▶ _What you will do_:
Return the records exactly, keeping every line as it is.

▶ _Raw data_:
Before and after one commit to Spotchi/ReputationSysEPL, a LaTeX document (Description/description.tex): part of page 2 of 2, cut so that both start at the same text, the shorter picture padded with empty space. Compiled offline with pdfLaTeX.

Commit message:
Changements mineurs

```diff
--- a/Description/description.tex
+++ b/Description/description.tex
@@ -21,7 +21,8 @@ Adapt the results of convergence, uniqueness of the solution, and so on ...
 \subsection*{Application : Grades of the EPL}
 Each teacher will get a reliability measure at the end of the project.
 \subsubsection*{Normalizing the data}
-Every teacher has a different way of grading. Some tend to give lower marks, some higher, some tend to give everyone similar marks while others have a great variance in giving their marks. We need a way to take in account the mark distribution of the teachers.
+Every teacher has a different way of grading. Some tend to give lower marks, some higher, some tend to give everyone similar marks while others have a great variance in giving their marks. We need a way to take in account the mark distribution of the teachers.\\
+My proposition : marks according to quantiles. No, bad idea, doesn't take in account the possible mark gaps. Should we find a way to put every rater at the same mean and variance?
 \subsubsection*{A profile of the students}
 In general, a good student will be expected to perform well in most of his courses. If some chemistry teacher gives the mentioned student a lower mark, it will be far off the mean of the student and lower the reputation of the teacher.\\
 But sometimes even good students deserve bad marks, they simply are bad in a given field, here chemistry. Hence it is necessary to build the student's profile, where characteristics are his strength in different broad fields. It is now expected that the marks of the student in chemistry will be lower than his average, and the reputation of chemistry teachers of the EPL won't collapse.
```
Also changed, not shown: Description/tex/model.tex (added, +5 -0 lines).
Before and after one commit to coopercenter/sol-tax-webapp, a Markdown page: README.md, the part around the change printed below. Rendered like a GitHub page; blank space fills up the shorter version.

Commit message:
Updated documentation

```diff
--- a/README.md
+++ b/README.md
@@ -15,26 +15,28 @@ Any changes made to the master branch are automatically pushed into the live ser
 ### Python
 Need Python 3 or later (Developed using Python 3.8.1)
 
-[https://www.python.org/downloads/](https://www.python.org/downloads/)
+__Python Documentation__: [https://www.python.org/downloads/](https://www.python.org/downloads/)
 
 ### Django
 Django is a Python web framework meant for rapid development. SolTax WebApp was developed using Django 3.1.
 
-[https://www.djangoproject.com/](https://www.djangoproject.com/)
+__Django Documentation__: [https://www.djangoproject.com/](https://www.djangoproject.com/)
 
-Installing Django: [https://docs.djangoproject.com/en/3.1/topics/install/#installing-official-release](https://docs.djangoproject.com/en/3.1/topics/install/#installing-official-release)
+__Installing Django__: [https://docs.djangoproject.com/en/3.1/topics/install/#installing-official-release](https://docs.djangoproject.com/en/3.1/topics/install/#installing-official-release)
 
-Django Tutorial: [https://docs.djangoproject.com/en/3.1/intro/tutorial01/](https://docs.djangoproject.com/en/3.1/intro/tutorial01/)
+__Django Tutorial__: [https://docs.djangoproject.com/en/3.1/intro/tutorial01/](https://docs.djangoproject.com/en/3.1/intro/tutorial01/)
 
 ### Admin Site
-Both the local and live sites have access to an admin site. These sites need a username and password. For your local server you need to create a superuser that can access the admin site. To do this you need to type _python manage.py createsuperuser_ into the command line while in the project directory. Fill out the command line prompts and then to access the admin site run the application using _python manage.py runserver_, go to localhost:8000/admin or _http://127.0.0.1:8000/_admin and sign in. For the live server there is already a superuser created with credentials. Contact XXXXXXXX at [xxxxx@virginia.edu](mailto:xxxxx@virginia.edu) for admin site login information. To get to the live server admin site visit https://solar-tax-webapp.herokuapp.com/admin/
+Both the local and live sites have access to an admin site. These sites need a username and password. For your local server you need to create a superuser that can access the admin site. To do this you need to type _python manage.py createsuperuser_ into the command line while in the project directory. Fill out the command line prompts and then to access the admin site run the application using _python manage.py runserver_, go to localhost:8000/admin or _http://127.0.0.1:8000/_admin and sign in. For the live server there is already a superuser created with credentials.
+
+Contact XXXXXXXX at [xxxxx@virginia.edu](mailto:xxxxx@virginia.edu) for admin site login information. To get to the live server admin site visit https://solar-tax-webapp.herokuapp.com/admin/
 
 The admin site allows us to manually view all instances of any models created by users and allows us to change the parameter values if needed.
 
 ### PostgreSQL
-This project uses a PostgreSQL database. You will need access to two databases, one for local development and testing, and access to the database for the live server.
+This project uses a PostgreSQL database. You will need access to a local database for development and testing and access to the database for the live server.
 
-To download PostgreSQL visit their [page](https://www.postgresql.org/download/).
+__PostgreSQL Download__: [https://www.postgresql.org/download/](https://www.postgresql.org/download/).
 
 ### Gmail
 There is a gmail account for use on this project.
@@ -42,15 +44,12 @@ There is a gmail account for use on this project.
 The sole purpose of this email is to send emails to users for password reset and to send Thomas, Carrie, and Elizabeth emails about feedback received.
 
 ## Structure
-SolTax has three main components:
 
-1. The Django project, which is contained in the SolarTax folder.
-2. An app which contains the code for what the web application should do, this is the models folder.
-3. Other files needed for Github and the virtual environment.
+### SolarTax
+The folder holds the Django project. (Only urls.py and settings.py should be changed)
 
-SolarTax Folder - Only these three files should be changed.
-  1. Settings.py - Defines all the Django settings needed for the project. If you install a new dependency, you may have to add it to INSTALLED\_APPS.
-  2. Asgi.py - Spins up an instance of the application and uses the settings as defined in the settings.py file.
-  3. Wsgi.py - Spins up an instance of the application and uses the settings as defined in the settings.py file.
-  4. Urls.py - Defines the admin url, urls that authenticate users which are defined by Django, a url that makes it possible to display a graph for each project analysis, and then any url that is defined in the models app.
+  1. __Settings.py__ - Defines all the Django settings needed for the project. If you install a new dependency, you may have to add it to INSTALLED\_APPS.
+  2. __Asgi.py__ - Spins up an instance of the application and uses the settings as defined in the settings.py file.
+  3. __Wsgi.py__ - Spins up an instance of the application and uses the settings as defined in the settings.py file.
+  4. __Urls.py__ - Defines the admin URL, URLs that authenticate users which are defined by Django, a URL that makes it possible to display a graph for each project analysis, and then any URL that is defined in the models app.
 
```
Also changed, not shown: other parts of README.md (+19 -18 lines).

▶ _Your response_:
Before and after one commit to Spotchi/ReputationSysEPL, a LaTeX document (Description/description.tex): part of page 2 of 2, cut so that both start at the same text, the shorter picture padded with empty space. Compiled offline with pdfLaTeX.

Commit message:
Changements mineurs

```diff
--- a/Description/description.tex
+++ b/Description/description.tex
@@ -21,7 +21,8 @@ Adapt the results of convergence, uniqueness of the solution, and so on ...
 \subsection*{Application : Grades of the EPL}
 Each teacher will get a reliability measure at the end of the project.
 \subsubsection*{Normalizing the data}
-Every teacher has a different way of grading. Some tend to give lower marks, some higher, some tend to give everyone similar marks while others have a great variance in giving their marks. We need a way to take in account the mark distribution of the teachers.
+Every teacher has a different way of grading. Some tend to give lower marks, some higher, some tend to give everyone similar marks while others have a great variance in giving their marks. We need a way to take in account the mark distribution of the teachers.\\
+My proposition : marks according to quantiles. No, bad idea, doesn't take in account the possible mark gaps. Should we find a way to put every rater at the same mean and variance?
 \subsubsection*{A profile of the students}
 In general, a good student will be expected to perform well in most of his courses. If some chemistry teacher gives the mentioned student a lower mark, it will be far off the mean of the student and lower the reputation of the teacher.\\
 But sometimes even good students deserve bad marks, they simply are bad in a given field, here chemistry. Hence it is necessary to build the student's profile, where characteristics are his strength in different broad fields. It is now expected that the marks of the student in chemistry will be lower than his average, and the reputation of chemistry teachers of the EPL won't collapse.
```
Also changed, not shown: Description/tex/model.tex (added, +5 -0 lines).
Before and after one commit to coopercenter/sol-tax-webapp, a Markdown page: README.md, the part around the change printed below. Rendered like a GitHub page; blank space fills up the shorter version.

Commit message:
Updated documentation

```diff
--- a/README.md
+++ b/README.md
@@ -15,26 +15,28 @@ Any changes made to the master branch are automatically pushed into the live ser
 ### Python
 Need Python 3 or later (Developed using Python 3.8.1)
 
-[https://www.python.org/downloads/](https://www.python.org/downloads/)
+__Python Documentation__: [https://www.python.org/downloads/](https://www.python.org/downloads/)
 
 ### Django
 Django is a Python web framework meant for rapid development. SolTax WebApp was developed using Django 3.1.
 
-[https://www.djangoproject.com/](https://www.djangoproject.com/)
+__Django Documentation__: [https://www.djangoproject.com/](https://www.djangoproject.com/)
 
-Installing Django: [https://docs.djangoproject.com/en/3.1/topics/install/#installing-official-release](https://docs.djangoproject.com/en/3.1/topics/install/#installing-official-release)
+__Installing Django__: [https://docs.djangoproject.com/en/3.1/topics/install/#installing-official-release](https://docs.djangoproject.com/en/3.1/topics/install/#installing-official-release)
 
-Django Tutorial: [https://docs.djangoproject.com/en/3.1/intro/tutorial01/](https://docs.djangoproject.com/en/3.1/intro/tutorial01/)
+__Django Tutorial__: [https://docs.djangoproject.com/en/3.1/intro/tutorial01/](https://docs.djangoproject.com/en/3.1/intro/tutorial01/)
 
 ### Admin Site
-Both the local and live sites have access to an admin site. These sites need a username and password. For your local server you need to create a superuser that can access the admin site. To do this you need to type _python manage.py createsuperuser_ into the command line while in the project directory. Fill out the command line prompts and then to access the admin site run the application using _python manage.py runserver_, go to localhost:8000/admin or _http://127.0.0.1:8000/_admin and sign in. For the live server there is already a superuser created with credentials. Contact XXXXXXXX at [xxxxx@virginia.edu](mailto:xxxxx@virginia.edu) for admin site login information. To get to the live server admin site visit https://solar-tax-webapp.herokuapp.com/admin/
+Both the local and live sites have access to an admin site. These sites need a username and password. For your local server you need to create a superuser that can access the admin site. To do this you need to type _python manage.py createsuperuser_ into the command line while in the project directory. Fill out the command line prompts and then to access the admin site run the application using _python manage.py runserver_, go to localhost:8000/admin or _http://127.0.0.1:8000/_admin and sign in. For the live server there is already a superuser created with credentials.
+
+Contact XXXXXXXX at [xxxxx@virginia.edu](mailto:xxxxx@virginia.edu) for admin site login information. To get to the live server admin site visit https://solar-tax-webapp.herokuapp.com/admin/
 
 The admin site allows us to manually view all instances of any models created by users and allows us to change the parameter values if needed.
 
 ### PostgreSQL
-This project uses a PostgreSQL database. You will need access to two databases, one for local development and testing, and access to the database for the live server.
+This project uses a PostgreSQL database. You will need access to a local database for development and testing and access to the database for the live server.
 
-To download PostgreSQL visit their [page](https://www.postgresql.org/download/).
+__PostgreSQL Download__: [https://www.postgresql.org/download/](https://www.postgresql.org/download/).
 
 ### Gmail
 There is a gmail account for use on this project.
@@ -42,15 +44,12 @@ There is a gmail account for use on this project.
 The sole purpose of this email is to send emails to users for password reset and to send Thomas, Carrie, and Elizabeth emails about feedback received.
 
 ## Structure
-SolTax has three main components:
 
-1. The Django project, which is contained in the SolarTax folder.
-2. An app which contains the code for what the web application should do, this is the models folder.
-3. Other files needed for Github and the virtual environment.
+### SolarTax
+The folder holds the Django project. (Only urls.py and settings.py should be changed)
 
-SolarTax Folder - Only these three files should be changed.
-  1. Settings.py - Defines all the Django settings needed for the project. If you install a new dependency, you may have to add it to INSTALLED\_APPS.
-  2. Asgi.py - Spins up an instance of the application and uses the settings as defined in the settings.py file.
-  3. Wsgi.py - Spins up an instance of the application and uses the settings as defined in the settings.py file.
-  4. Urls.py - Defines the admin url, urls that authenticate users which are defined by Django, a url that makes it possible to display a graph for each project analysis, and then any url that is defined in the models app.
+  1. __Settings.py__ - Defines all the Django settings needed for the project. If you install a new dependency, you may have to add it to INSTALLED\_APPS.
+  2. __Asgi.py__ - Spins up an instance of the application and uses the settings as defined in the settings.py file.
+  3. __Wsgi.py__ - Spins up an instance of the application and uses the settings as defined in the settings.py file.
+  4. __Urls.py__ - Defines the admin URL, URLs that authenticate users which are defined by Django, a URL that makes it possible to display a graph for each project analysis, and then any URL that is defined in the models app.
 
```
Also changed, not shown: other parts of README.md (+19 -18 lines).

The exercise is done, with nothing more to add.